;xaak-e ;hasrat-zadagaa;N par tuu gu;zar be-vasvaas
un sitam-kushto;N se ab ((ar.z-e tamannaa kyaa ho

1) on the dust of longing-stricken ones, pass without suspicion/anxiety
2) from those cruelty-slain ones, now what presentation/petition of longing would there be?



vasvaas : 'Anything suggested to the mind; an evil inspiration, a temptation of the devil; —distraction of mind; —doubt, suspicion; suspense; hesitation, apprehension, dread, perplexity; scrupulousness; fluctuation (of mind), wavering'. (Platts p.1192)

S. R. Faruqi:

The second aspect of this theme, Shaikh Ali Hazin has very well versified [in Persian], and it's possible that Mir might have benefitted from Ali Hazin:

'Oh my entirely coquettish one, don't aloofly pass by my tomb
For fear that, heedlessly, from my dust longing might send out a hand.'

In Shaikh Ali Hazin's verse, whatever is there is on the surface. Mir has overturned the theme, and has also enhanced the meaning. The first point is that the people who now have no concern about expressing their longing, have been slain by tyranny. That is, if they had not been slain by tyranny, but had only died from the pangs of separation and so on, then perhaps they would still have expressed their longing; but you have slain them through your tyranny. Now they have died in such a way that they cannot even bear the expression of longing-- so to speak, their longings and desires too have become dust.

In this regard, a second point is that in the first line he has said 'the dust of longing-stricken ones'-- that is, now they are only dust, nothing has remained in them. About this, a third point is that the people whose dust this is were longing-stricken. And ;hasrat is a name for the kind of longing that would not be fulfilled. Thus the ;hasrat-zadagaa;N might have expected/hoped that perhaps even after they had turned to dust, their longing might survive. (The disease of which a person dies leaves its marks on his dead body.) But since those people were slain by cruelty, now nothing has remained of them.

In this verse, the ability to extract so much meaning from such apparently commonplace words as ;hasrat-zadagaa;N and sitam-kushto;N is a proof of Mir's accomplished skill: he doesn't leave any word useless, but in fact makes even apparently useless words effective.

The ((ar.z-e tamannaa too, Shaikh Ali Hazin has used very well:

'If your pride cannot bear the annoyance of my society
In my gaze of weakness is a petition/presentation of longing.'

In this verse of Hazin's is an evocation of gesture like Mir's own.
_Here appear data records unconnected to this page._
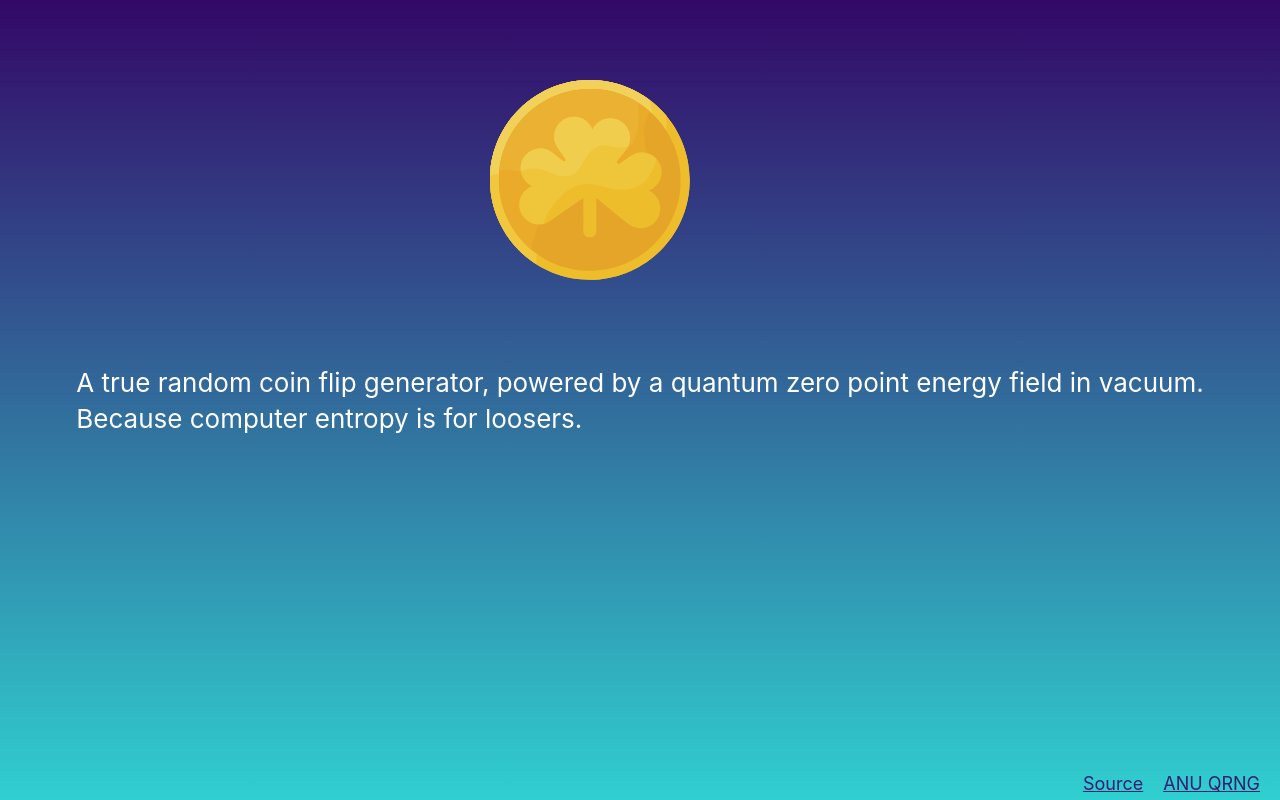
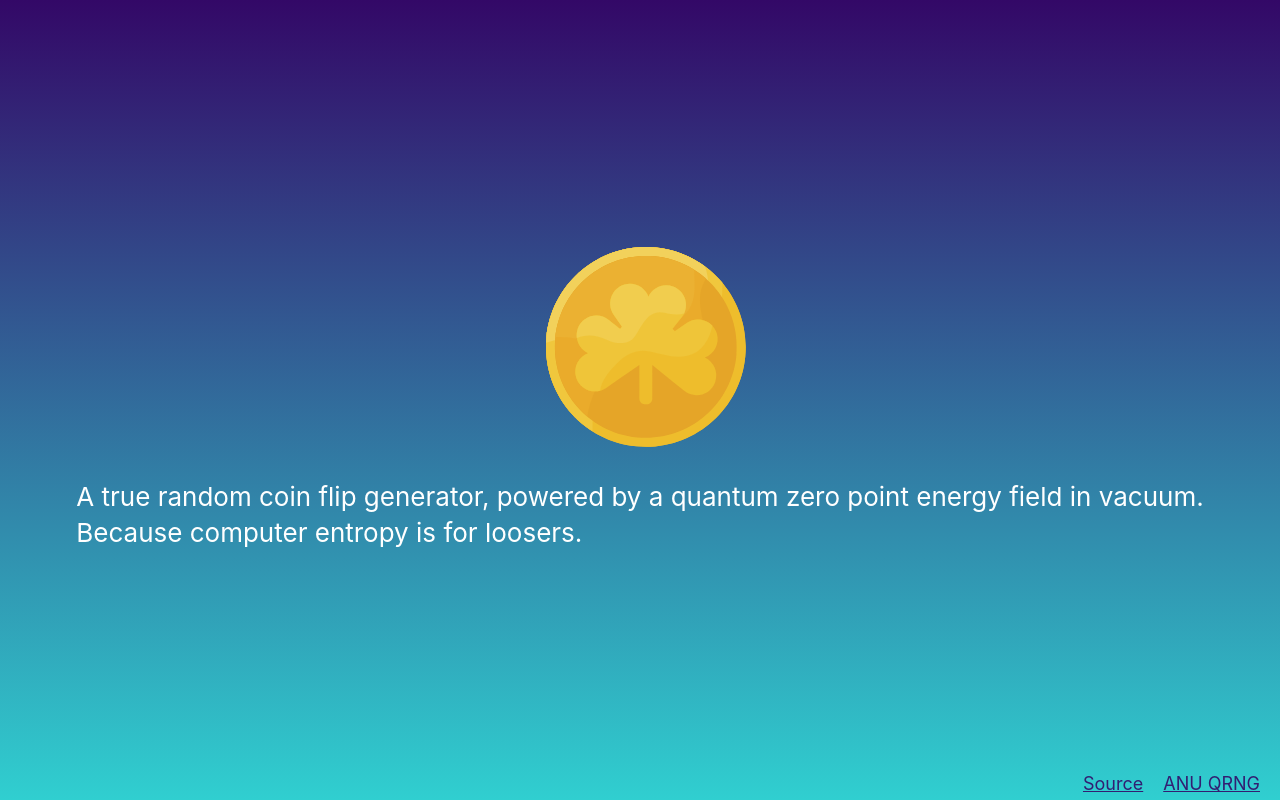
Before and after one commit to igor-couto/zero-point-energy-field-random-coin-flip, a React (Create React App) app: page / in a window 1280 px wide. Built offline with nearby package versions, Linux system fonts and the light colour scheme.

Commit message:
center coin

```diff
--- a/src/components/Coin/style.css
+++ b/src/components/Coin/style.css
@@ -1,23 +1,28 @@
 #coin {
-    position: absolute;
-    top: 10%;
-    width: 100px;
-    height: 100px;
+    text-align: center;
+    position: relative;
+    width: 188.6px;
+    height: 188.6px;
     cursor: pointer;
     transition: transform 1s ease-in;
     transform-style: preserve-3d;
+    margin-bottom: 40px;
+}
+
+#coin ::selection {
+    color: none;
+    background: none;
 }
 
 #coin img {
     height: 25vmin;
     pointer-events: none;
     position: absolute;
-    margin-left: -100%;
+    margin-left: -50%;
 }
 
 .heads {
     animation: flip-heads infinite 0.6s linear forwards;
-    z-index: 100;
 }
 
 @keyframes flip-heads {
```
Musavvir Sabzvari has a verse:

mu;htaa:t kisii qabr-e dariidah se gu;zar jaa
aisaa nah ho ik haath nikal kar tujhe chhuu le

[pass carefully by any ragged grave
may it not be that a single hand would emerge and touch you!]

About this verse Sahba Vahid has said that it shows the influence of Munir Niyazi-- 'although it's clear that in a poetic or unpoetic way the theme of this verse is borrowed from Mir and Shaikh Ali Hazin, the expression lacks the clarity that is in the Shaikh's verse; and Mir's verse is even beyond the Shaikh's'.



I have nothing special to add.